What you are asked to do –
Report each line of the data that has "AddItemButton" somewhere in it.

(Source material)

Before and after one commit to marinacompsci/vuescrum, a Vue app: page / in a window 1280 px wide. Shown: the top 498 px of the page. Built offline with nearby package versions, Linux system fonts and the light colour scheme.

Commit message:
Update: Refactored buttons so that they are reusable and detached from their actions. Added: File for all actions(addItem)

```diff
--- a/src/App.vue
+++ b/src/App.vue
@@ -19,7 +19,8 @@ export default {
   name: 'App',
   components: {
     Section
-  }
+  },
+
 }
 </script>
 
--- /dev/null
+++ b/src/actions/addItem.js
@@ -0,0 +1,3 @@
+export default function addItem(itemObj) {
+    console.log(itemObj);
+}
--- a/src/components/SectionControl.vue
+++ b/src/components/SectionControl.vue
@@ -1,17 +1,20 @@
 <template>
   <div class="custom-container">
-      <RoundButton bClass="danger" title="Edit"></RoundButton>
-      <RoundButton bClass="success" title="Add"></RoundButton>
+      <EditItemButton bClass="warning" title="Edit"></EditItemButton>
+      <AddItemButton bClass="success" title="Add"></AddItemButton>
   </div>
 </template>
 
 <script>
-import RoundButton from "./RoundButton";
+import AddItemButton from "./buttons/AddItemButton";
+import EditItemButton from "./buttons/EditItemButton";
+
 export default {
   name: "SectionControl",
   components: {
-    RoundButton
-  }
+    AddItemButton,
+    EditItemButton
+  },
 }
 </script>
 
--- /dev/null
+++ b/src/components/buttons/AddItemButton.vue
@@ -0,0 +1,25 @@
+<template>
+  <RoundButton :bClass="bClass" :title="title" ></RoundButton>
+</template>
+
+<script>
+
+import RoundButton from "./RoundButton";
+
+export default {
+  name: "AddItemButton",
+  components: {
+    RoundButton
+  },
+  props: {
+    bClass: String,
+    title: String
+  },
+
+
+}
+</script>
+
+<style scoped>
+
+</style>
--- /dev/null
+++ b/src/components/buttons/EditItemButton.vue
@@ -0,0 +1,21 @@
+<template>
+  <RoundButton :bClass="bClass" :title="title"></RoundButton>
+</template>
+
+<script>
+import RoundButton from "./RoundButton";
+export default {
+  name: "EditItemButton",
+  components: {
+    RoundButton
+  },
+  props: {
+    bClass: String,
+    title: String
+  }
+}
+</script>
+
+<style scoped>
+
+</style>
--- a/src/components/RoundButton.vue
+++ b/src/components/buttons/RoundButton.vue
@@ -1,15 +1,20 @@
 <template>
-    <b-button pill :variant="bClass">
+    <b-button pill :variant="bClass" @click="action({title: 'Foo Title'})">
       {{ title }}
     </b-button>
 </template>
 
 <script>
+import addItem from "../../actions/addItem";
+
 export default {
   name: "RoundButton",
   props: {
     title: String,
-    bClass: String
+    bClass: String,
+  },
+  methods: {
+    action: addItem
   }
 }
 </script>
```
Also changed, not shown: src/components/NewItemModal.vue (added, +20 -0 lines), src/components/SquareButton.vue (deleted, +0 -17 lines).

(End Source material)
(Source material)

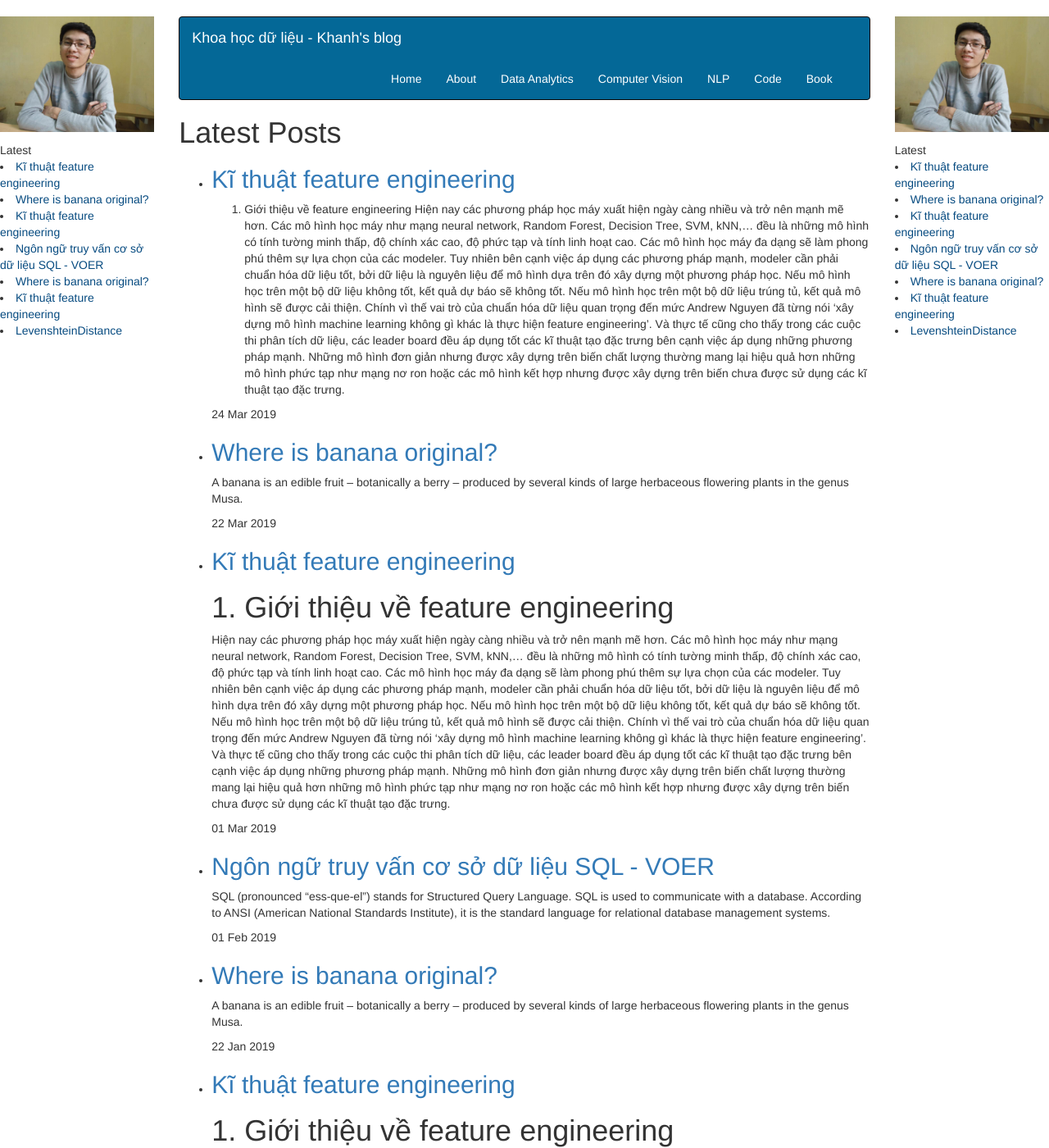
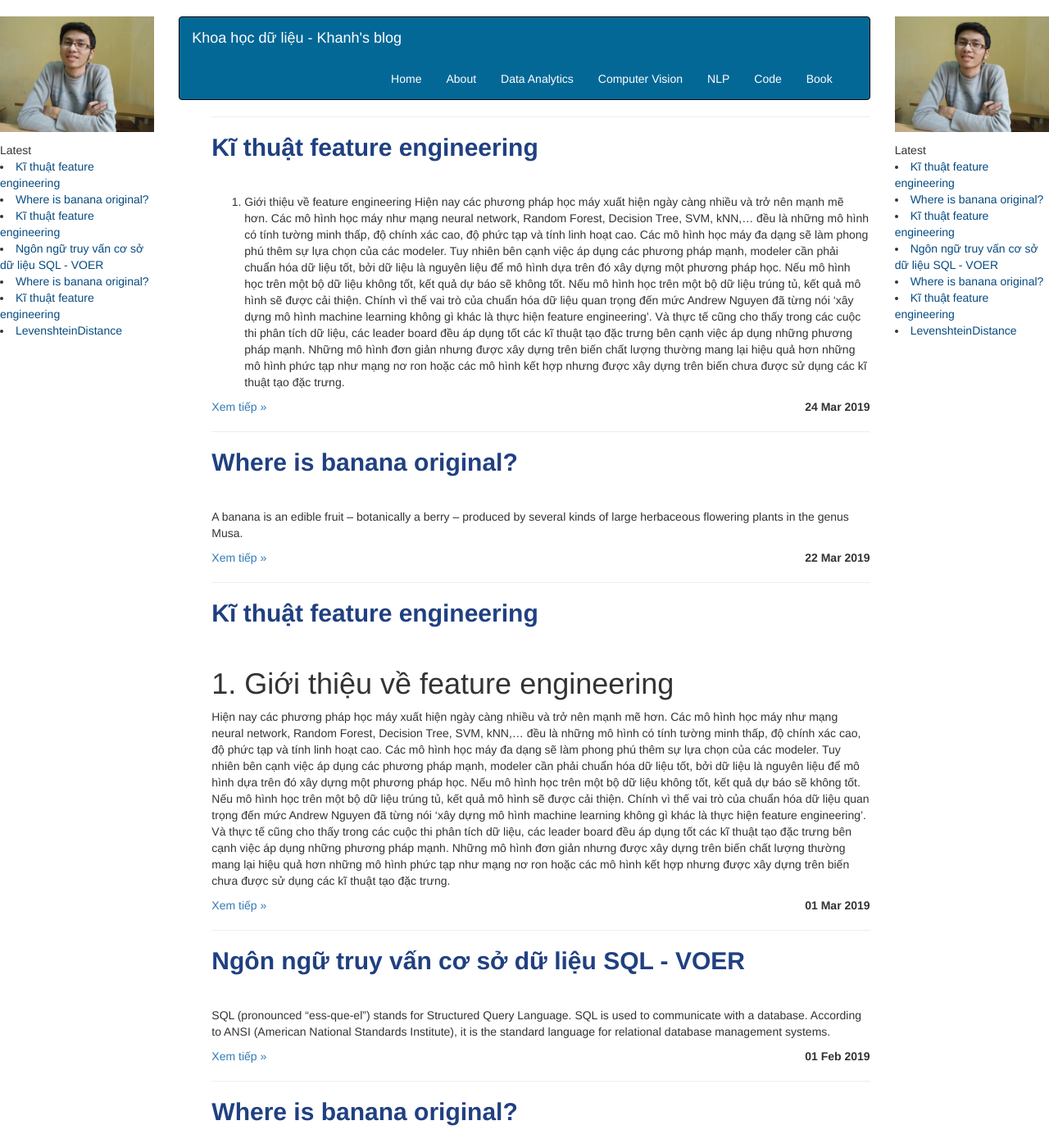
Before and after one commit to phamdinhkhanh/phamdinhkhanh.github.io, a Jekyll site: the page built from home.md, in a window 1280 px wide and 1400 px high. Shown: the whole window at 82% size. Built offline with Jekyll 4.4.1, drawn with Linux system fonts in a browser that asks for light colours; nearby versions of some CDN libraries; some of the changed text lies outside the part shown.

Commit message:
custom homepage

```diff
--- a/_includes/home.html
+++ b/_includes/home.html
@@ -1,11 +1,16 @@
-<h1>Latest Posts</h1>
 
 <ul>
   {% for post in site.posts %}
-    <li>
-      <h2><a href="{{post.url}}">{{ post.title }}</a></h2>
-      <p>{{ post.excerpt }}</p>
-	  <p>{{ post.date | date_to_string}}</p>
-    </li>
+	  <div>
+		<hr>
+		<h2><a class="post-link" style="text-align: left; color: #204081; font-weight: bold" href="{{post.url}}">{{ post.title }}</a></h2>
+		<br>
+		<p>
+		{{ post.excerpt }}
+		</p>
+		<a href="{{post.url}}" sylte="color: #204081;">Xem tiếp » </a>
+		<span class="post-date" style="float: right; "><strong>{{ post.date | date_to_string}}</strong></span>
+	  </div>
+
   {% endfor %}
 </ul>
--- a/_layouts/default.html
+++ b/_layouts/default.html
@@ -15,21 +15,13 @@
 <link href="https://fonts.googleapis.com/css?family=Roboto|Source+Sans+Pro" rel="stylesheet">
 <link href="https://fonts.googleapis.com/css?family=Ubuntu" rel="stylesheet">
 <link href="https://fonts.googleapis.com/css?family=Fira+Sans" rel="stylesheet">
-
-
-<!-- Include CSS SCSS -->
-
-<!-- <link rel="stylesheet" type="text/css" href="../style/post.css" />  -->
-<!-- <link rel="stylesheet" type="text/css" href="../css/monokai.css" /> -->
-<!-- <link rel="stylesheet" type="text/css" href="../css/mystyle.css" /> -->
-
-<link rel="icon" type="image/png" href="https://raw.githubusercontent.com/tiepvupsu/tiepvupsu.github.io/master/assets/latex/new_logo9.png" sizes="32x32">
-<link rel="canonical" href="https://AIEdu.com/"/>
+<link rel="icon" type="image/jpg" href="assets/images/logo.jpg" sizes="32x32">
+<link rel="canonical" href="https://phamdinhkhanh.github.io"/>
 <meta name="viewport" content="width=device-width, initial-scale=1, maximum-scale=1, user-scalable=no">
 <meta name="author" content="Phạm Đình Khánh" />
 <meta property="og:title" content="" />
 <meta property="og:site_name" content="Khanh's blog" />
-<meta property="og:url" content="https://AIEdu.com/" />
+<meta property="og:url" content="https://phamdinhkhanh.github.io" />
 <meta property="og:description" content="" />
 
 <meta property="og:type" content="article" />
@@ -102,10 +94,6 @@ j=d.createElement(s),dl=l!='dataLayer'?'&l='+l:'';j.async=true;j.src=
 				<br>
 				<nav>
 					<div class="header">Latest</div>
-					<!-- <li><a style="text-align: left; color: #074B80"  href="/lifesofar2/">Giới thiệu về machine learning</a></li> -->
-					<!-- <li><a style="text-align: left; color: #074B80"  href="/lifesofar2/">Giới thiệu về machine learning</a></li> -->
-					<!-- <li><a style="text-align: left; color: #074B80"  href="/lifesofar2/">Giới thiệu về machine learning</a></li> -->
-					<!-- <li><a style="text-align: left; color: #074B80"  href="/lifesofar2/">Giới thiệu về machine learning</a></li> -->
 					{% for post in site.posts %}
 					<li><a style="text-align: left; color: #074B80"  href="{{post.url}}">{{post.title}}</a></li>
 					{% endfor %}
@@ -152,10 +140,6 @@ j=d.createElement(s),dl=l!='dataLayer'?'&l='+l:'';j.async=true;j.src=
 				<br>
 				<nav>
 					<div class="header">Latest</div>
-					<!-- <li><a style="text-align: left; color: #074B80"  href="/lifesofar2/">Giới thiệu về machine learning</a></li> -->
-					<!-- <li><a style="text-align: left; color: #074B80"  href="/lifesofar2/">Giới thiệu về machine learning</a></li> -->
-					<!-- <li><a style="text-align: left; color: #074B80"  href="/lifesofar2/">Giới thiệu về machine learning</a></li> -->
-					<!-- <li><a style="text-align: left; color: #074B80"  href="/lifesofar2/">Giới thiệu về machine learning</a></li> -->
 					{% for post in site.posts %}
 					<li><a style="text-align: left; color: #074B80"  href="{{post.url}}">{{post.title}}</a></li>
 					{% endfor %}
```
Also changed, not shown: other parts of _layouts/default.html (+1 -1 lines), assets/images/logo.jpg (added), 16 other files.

(End Source material)

Exercise answer –
+      <AddItemButton bClass="success" title="Add"></AddItemButton>
+import AddItemButton from "./buttons/AddItemButton";
+    AddItemButton,
+++ b/src/components/buttons/AddItemButton.vue
+  name: "AddItemButton",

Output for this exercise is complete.